A rain of German bombs falling onto London may sound like a scene from the Blitz, but the city was also attacked by Germany during WWI, not by sleek metal-skinned aircraft, but by Zeppelins. Described by Winston Churchill as “enormous bladders of combustible gas,” these ominous lighter-than-air crafts caused 500 deaths in Britain. They also caused chaos on their own people, by denying them of their beloved sausages.
Although there was little evidence that airships were suited to military environments (they weren’t, by the way), there was a great demand for them among the German top brass. The ships could carry far more bombs over a further distance than aircraft, all while mounting defensive machine guns and they were actually quite hard to bring down.
However, unsurprisingly, the airships were still vulnerable to a prepared enemy and proved to be unwieldy, struggling to effectively navigate precisely over targets and lacking accurate bombing techniques.
Even when moored up the airships were thrown around by strong winds, and a few were lost because of poor weather conditions.
The airships had a powerful psychological effect but proved to be a rather lackluster weapon of war, and their use was eventually abandoned.

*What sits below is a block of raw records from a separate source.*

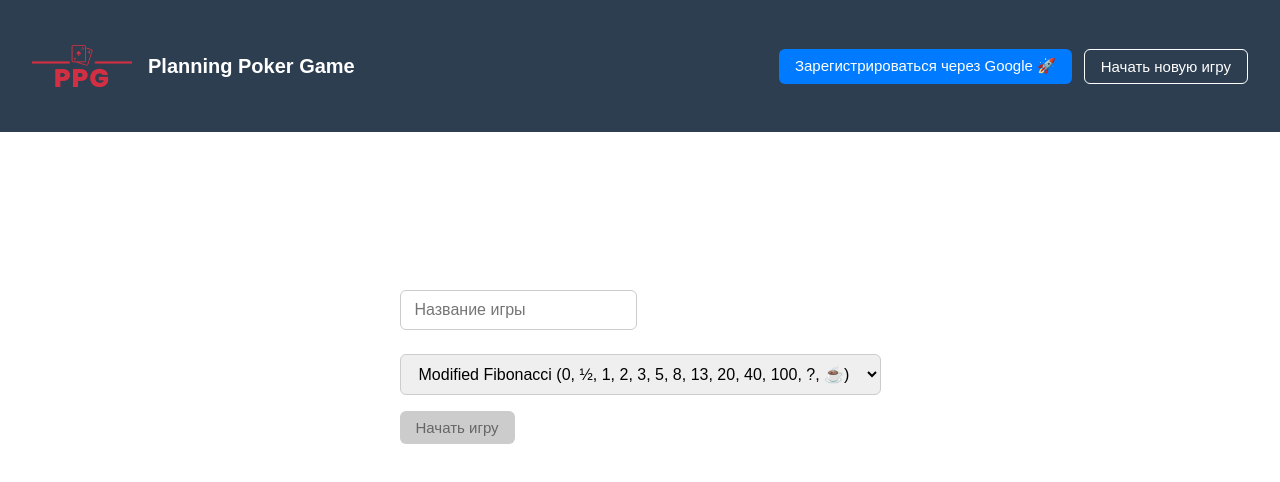
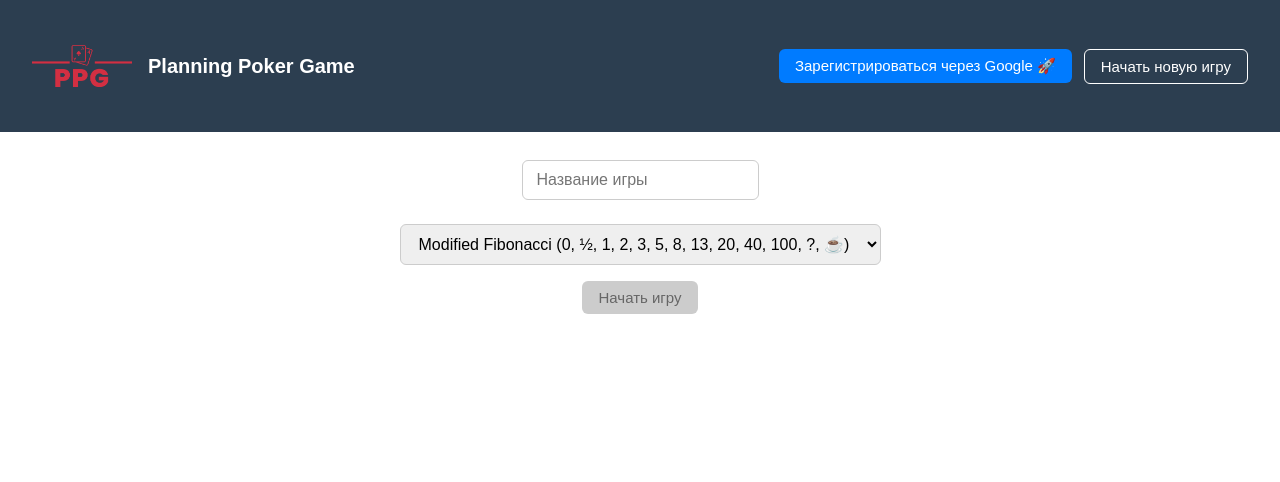
Before and after one commit to RamZek158/Planning-Poker-Game, a React app: page /#/create-game in a window 1280 px wide. Both pictures are taken after a click on the button "Начать новую игру". Shown: the top 482 px of the page. Built offline with nearby package versions, Linux system fonts and the light colour scheme.

Commit message:
Adjustment css styles.

```diff
--- a/src/App.css
+++ b/src/App.css
@@ -19,7 +19,7 @@ main {
 }
 
 .pageContainer {
-    margin: 50px 100px;
+    margin: 20px 100px;
 }
 
 .middleAlignContainer {
@@ -27,3 +27,15 @@ main {
     justify-content: center;
     align-items: center;
 }
+
+@media (max-width: 768px) {
+    .pageContainer {
+        margin: 20px 50px;
+    }
+}
+
+@media (max-width: 576px) {
+    .pageContainer {
+        margin: 20px 25px;
+    }
+}
--- a/src/buttons.css
+++ b/src/buttons.css
@@ -6,7 +6,7 @@
     font-weight: 500;
     cursor: pointer;
     transition: all 0.2s ease;
-    white-space: nowrap;
+    white-space: normal;
 }
 
 .btn:hover {
--- a/src/components/CreateGame/CreateGame.css
+++ b/src/components/CreateGame/CreateGame.css
@@ -1,11 +1,10 @@
-.create-game-container {
+
+.createGameSection {
     display: flex;
     flex-direction: column;
+    justify-content: center;
     align-items: center;
-    margin-top: 150px;
-    font-size: 16px;
 }
-
 
 /* Общие стили для input и select */
 
--- a/src/components/CreateGame/CreateGame.jsx
+++ b/src/components/CreateGame/CreateGame.jsx
@@ -17,9 +17,9 @@ const CreateGame = () => {
   }, [setGameName]);
 
   return (
-    <div className="create-game-container">
-      <section>
-        <div id="InputName">
+    <section className="pageContainer middleAlignContainer">
+      <div className="createGameSection">
+        <div>
           <input type="text"
           onChange={handleChangeGameName}
                  id="InputName"
@@ -30,16 +30,15 @@ const CreateGame = () => {
           <option value={FIBONACCI_VOTING_SYSTEM}>{`Modified Fibonacci (${fibonacci_system_string})`}</option>
           <option value={T_SHIRT_VOTING_SYSTEM}>{`T-shirts (${t_shirt_system_string})`}</option>
         </select>
-          <div>
+        <div>
             <button
                 className="btn primary"
                 disabled={!gameName}
             >Начать игру
             </button>
-          </div>
-      </section>
-
-    </div>
+        </div>
+      </div>
+    </section>
   );
 };
 
--- a/src/components/Header/Header.css
+++ b/src/components/Header/Header.css
@@ -44,5 +44,8 @@
 
 .auth-buttons {
     display: flex;
+    align-items: center;
+    justify-content: center;
+    flex-wrap: wrap;
     gap: 0.75em;
 }
```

These gigantic machines could measure up to 240 meters in length and required immense resources to construct. One of the most important was cow guts. The cow guts were used to make the bags that contained the airship’s gas. The gas is what makes the airships lighter than air.
Because the airships were huge, the number of resources they used was huge too, with each German Zeppelin using around 250,000 cows.

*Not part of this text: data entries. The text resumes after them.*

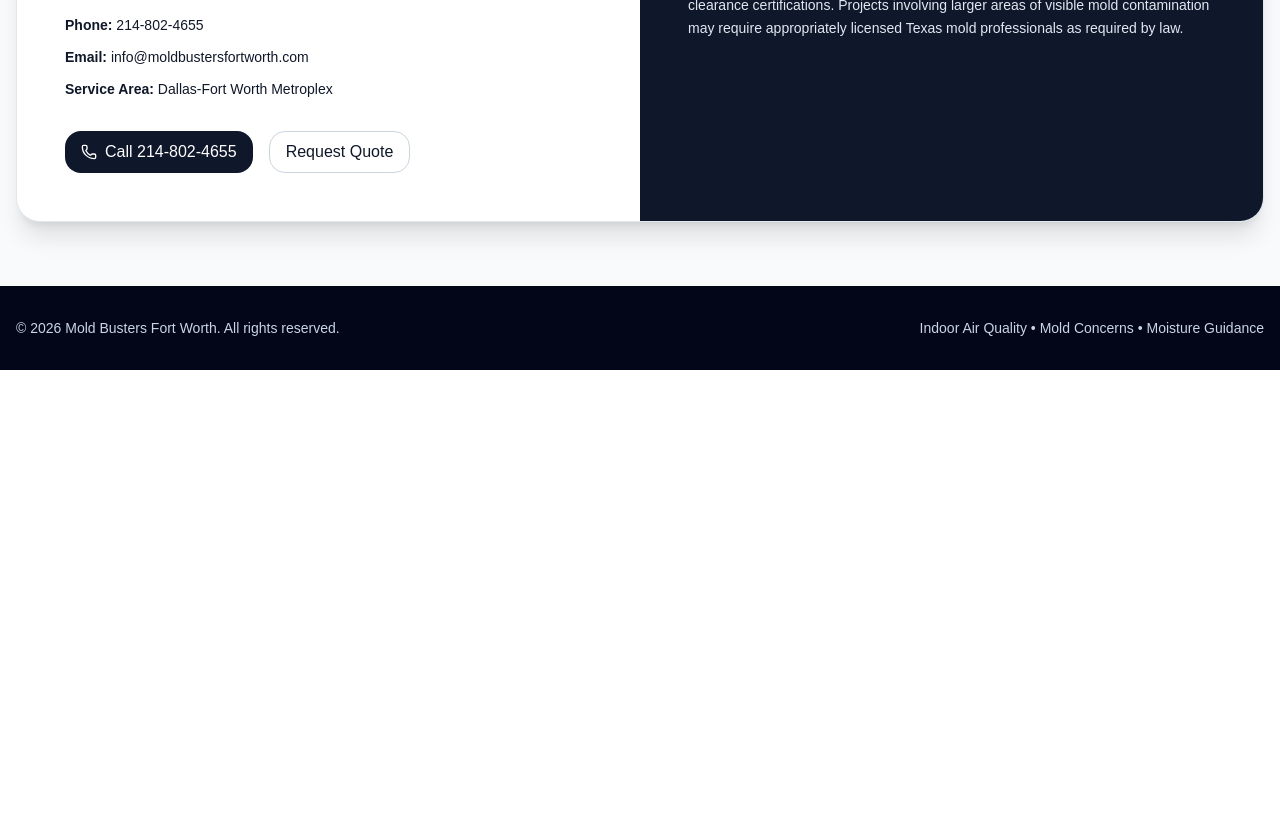
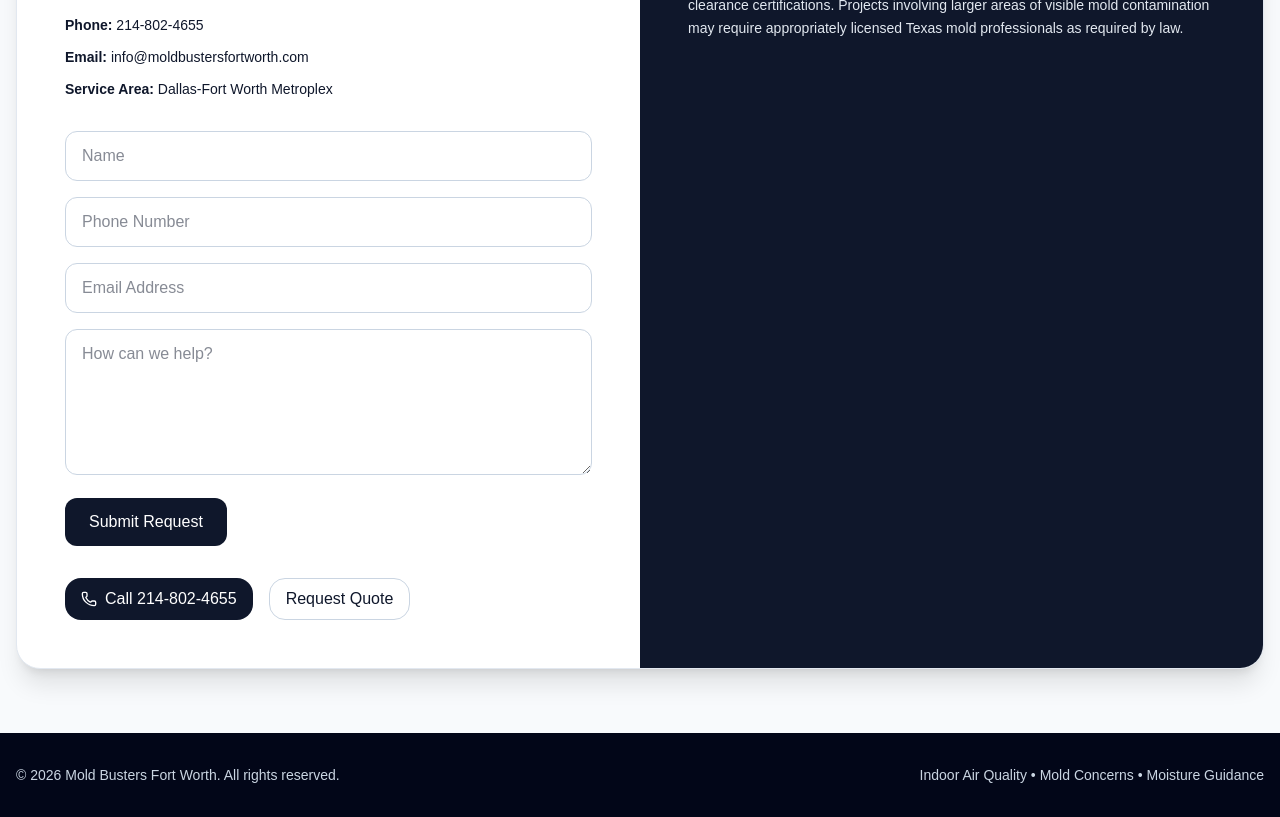
Before and after one commit to MoldBustersTexas/MoldBustersFortWorth, a Next.js app: page / in a window 1280 px wide. Shown: the part 2720-3537 px from the top of the page. Before the commit the page ends 3090 px from the top, so only its background shows below. Built offline with nearby package versions, Linux system fonts and the light colour scheme; no server answers.

Commit message:
add contact form

```diff
--- a/app/page.tsx
+++ b/app/page.tsx
@@ -197,6 +197,51 @@ export default function MoldBustersFortWorthWebsite() {
                 <p><strong>Email:</strong> info@moldbustersfortworth.com</p>
                 <p><strong>Service Area:</strong> Dallas-Fort Worth Metroplex</p>
               </div>
+              <form
+  action="https://formsubmit.co/Info@MoldBustersFortWorth.com"
+  method="POST"
+  className="space-y-4 mt-8"
+>
+  <input type="hidden" name="_captcha" value="false" />
+
+  <input
+    type="text"
+    name="name"
+    placeholder="Name"
+    required
+    className="w-full border border-slate-300 rounded-xl px-4 py-3"
+  />
+
+  <input
+    type="tel"
+    name="phone"
+    placeholder="Phone Number"
+    className="w-full border border-slate-300 rounded-xl px-4 py-3"
+  />
+
+  <input
+    type="email"
+    name="email"
+    placeholder="Email Address"
+    required
+    className="w-full border border-slate-300 rounded-xl px-4 py-3"
+  />
+
+  <textarea
+    name="message"
+    placeholder="How can we help?"
+    rows={5}
+    required
+    className="w-full border border-slate-300 rounded-xl px-4 py-3"
+  />
+
+  <button
+    type="submit"
+    className="bg-slate-900 text-white px-6 py-3 rounded-xl font-medium hover:bg-slate-800 transition"
+  >
+    Submit Request
+  </button>
+</form>
               <div className="mt-8 flex gap-4">
                 <Button className="rounded-2xl"><Phone className="w-4 h-4 mr-2" /> Call 214-802-4655</Button>
                 <Button variant="outline" className="rounded-2xl">Request Quote</Button>
```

The same material used for the gasbags is also used to make sausages, albeit in a much more precise process. The German authorities were forced to choose between sausages or their airships. As we now know, airships won this logistical tug of war, with the resources once used to make sausages instead being diverted to Zeppelin construction.
An airship could use up to 30 million potential sausages.
During this drive for airship construction, the production of sausages was outlawed in Germany and other occupied territories.
The intestinal skin, also known as goldbeater’s skin, is incredibly resistant to tearing yet very thin and light. It has been used for many different things over the centuries but got its name from its use in the production of gold leaf. The skin is placed between layers of gold during gold beating, a process that can thin out many layers of gold separately.
A 1922 report on balloon fabrics for the US National Advisory Committee for Aeronautics highlights how valuable these guts were.
“The collection of the goldbeater’s skins was very systematic in Germany during the war,” the document reads. “Each butcher was required to deliver the ones from the animals he killed. Agents exercised strict control in Austria, Poland and northern France, where it was forbidden to make sausages.”
The intestines normally used to make sausages were wetted, separated, and had the outer membrane peeled away. It was then washed in an alkaline solution and stretched dry. The resulting material is goldbeater’s skin; exceptionally thing, yet strong.
The Germans experimented with other materials to build the gas bags, like rubber, but they were unable to find a way of sealing the bags enough to stop hydrogen, the lightest element in the universe, from escaping.
However, they realized that if layers of goldbeater’s skin were laid on top of each other when wet, they fuse together as they dry. This creates a material that, according to the 1922 report, “for a weight of 130 to 150 g per sq. m, a tightness permitting the loss of only a few liters of hydrogen per sq. m in 24 hours, under a pressure of 30 mm of water.”
As a result, Germany went without sausages in the name of strategic bombing.